→ **Records from a data collection**
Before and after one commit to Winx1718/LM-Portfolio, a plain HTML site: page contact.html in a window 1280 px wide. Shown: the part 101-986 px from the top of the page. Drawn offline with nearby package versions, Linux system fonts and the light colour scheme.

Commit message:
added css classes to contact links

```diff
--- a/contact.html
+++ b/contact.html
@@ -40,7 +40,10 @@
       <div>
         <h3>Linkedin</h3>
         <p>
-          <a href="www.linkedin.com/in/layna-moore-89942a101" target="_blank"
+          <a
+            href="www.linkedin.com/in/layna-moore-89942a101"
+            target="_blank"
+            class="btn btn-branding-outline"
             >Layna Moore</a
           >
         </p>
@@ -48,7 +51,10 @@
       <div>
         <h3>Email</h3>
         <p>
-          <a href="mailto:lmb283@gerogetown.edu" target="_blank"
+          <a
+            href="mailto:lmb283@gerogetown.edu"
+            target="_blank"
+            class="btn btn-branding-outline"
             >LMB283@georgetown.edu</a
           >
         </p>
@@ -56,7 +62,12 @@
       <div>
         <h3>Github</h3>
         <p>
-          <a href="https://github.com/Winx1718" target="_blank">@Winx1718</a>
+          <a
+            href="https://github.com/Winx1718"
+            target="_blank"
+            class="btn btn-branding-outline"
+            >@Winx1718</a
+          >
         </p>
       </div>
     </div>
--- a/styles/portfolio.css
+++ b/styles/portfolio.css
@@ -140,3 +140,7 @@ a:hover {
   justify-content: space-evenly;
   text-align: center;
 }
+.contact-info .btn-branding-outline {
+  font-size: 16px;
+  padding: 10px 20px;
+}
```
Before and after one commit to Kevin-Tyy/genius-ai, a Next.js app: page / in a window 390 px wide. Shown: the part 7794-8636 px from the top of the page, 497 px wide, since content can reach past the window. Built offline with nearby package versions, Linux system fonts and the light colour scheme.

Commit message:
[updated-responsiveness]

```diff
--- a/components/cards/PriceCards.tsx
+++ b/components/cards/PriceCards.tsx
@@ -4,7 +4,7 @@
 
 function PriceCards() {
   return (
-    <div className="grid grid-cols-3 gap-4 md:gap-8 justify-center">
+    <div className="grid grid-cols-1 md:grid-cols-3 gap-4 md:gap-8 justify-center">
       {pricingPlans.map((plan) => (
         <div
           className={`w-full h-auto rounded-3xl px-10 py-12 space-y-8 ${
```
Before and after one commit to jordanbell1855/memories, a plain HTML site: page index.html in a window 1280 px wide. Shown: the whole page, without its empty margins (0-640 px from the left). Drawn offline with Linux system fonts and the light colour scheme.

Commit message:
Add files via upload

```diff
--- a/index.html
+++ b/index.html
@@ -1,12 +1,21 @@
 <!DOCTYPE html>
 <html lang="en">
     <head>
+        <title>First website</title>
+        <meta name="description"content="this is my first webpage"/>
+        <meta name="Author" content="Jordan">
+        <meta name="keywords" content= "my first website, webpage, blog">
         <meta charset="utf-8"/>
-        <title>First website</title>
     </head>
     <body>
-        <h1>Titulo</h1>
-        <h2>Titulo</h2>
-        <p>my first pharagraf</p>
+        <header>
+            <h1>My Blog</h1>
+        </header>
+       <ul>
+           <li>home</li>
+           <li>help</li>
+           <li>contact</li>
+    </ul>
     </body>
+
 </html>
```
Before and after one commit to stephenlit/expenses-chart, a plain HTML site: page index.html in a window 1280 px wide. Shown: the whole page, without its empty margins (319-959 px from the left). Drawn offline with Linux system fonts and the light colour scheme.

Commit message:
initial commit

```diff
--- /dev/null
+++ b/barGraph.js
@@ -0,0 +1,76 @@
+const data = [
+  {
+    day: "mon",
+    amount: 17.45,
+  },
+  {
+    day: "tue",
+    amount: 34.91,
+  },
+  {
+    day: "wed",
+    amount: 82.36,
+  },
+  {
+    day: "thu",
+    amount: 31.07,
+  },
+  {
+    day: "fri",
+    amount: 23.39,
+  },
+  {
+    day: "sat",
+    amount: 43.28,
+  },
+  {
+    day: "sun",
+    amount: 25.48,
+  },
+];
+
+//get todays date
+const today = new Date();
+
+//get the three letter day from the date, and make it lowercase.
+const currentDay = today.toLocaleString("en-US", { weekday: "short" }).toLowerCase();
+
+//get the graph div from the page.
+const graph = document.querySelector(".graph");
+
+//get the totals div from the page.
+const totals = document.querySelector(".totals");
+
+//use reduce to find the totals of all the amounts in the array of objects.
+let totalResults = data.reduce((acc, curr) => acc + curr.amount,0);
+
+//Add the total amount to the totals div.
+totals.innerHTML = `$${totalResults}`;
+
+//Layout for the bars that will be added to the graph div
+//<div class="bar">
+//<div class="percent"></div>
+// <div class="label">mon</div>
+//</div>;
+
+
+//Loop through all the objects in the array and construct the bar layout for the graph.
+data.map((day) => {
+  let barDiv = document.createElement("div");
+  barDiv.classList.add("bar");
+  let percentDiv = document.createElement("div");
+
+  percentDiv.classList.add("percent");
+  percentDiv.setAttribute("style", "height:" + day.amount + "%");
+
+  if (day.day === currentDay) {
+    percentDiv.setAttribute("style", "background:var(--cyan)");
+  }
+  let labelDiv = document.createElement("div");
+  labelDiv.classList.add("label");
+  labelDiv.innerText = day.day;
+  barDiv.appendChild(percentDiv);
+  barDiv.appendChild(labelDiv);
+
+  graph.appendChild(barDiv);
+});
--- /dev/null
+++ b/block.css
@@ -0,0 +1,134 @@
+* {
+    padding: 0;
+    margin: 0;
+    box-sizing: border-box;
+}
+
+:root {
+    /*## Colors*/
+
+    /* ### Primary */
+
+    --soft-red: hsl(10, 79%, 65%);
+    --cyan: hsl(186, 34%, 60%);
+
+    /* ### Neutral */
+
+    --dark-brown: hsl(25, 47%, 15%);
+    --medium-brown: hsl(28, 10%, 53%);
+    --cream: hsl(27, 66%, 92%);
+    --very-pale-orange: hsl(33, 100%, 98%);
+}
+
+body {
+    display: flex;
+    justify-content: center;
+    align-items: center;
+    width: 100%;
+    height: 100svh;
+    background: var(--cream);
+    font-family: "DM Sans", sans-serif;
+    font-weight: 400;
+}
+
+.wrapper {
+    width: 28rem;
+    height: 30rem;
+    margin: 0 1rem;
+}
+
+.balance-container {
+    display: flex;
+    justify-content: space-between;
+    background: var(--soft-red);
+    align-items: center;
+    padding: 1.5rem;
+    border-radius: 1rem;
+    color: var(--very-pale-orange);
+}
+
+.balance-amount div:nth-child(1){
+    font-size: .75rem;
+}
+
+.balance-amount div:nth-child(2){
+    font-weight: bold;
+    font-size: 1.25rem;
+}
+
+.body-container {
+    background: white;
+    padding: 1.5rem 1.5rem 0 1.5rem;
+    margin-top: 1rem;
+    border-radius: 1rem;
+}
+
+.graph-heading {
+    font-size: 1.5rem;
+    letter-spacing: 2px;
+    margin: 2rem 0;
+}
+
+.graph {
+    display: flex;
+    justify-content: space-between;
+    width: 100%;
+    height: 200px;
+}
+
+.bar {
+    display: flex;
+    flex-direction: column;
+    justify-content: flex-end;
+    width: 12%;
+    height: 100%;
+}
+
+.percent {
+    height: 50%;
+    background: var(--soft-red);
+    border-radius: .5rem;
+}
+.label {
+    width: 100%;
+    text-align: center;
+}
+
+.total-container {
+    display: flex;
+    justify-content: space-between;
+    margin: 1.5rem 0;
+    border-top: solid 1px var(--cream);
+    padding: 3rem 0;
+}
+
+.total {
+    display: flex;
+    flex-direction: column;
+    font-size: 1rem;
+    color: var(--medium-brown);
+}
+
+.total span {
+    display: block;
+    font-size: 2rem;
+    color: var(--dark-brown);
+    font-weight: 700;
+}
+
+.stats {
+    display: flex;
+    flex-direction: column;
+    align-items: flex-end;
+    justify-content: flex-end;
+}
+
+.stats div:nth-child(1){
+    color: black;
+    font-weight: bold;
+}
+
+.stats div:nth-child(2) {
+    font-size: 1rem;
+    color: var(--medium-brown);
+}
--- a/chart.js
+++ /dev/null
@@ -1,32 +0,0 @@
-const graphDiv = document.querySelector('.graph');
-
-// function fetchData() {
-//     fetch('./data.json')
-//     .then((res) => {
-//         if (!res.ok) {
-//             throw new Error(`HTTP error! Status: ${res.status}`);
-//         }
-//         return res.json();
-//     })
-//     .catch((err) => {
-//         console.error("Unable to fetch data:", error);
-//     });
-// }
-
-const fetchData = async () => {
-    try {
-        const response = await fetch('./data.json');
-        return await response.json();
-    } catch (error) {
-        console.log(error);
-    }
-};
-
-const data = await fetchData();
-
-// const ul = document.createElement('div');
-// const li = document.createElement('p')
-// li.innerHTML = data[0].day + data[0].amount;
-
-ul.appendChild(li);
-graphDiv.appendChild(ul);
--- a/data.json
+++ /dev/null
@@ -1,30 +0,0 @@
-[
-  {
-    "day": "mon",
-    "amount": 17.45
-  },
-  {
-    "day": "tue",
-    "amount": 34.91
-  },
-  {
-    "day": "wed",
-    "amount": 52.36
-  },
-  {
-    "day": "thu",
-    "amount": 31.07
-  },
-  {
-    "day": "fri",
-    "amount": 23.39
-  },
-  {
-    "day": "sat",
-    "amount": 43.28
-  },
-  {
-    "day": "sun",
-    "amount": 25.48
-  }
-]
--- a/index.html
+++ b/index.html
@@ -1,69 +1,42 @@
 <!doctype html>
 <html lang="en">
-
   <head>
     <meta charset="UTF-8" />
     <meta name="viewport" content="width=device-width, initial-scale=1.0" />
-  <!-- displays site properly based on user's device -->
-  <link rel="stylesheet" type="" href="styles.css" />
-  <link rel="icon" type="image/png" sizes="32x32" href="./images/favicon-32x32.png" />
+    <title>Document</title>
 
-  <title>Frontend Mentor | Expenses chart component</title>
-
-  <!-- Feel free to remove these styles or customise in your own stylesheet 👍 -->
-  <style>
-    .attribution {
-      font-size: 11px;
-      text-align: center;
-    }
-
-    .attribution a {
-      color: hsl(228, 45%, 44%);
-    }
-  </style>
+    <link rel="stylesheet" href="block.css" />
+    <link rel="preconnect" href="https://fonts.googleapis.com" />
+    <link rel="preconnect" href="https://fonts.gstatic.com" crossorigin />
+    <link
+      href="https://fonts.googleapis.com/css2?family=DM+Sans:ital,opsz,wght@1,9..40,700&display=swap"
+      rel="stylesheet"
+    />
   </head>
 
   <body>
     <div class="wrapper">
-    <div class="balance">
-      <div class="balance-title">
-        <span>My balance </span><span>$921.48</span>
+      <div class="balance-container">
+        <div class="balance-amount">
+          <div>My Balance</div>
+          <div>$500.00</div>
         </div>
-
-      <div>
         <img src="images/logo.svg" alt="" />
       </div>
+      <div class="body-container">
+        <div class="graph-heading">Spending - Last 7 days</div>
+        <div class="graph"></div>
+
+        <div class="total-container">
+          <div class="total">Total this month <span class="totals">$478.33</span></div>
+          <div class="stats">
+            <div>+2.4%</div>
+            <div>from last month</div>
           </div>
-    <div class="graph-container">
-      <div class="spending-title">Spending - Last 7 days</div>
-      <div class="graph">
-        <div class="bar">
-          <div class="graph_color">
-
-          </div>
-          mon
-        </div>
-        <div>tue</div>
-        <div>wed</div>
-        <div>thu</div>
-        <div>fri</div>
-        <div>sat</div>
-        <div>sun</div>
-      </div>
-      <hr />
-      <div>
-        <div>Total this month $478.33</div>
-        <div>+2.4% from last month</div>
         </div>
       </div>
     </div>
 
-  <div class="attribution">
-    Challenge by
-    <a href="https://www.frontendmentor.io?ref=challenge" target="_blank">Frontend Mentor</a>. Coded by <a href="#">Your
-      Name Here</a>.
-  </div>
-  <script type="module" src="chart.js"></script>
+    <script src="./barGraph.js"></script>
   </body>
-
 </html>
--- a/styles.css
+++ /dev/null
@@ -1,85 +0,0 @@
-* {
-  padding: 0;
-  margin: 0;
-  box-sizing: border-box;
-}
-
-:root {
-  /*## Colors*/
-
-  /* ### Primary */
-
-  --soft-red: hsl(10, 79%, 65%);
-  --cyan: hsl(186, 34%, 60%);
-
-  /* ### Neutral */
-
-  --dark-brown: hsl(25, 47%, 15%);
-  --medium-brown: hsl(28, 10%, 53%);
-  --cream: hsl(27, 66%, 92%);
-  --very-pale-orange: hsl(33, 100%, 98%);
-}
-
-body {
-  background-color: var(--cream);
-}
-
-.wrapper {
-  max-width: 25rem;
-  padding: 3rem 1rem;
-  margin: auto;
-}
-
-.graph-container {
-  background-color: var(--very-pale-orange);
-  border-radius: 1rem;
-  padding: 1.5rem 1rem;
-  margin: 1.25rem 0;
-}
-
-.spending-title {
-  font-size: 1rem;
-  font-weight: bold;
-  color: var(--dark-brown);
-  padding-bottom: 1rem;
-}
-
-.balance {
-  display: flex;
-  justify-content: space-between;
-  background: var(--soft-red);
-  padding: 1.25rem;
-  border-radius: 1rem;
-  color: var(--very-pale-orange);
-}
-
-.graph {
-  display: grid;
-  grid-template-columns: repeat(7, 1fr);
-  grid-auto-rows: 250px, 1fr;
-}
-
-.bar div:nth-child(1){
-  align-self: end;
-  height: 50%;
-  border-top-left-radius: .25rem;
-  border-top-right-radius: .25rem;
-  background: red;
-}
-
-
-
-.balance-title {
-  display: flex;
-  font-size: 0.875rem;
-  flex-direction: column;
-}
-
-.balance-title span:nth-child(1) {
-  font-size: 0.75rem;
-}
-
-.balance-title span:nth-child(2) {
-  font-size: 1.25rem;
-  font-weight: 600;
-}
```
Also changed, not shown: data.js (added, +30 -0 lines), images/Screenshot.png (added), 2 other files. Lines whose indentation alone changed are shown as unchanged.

→ **Your instructions**
Within the data above, pick out all lines holding the word "align".

→ **Worked solution**
   text-align: center;
+    align-items: center;
+    align-items: center;
+    text-align: center;
+    align-items: flex-end;
-      text-align: center;
-  align-self: end;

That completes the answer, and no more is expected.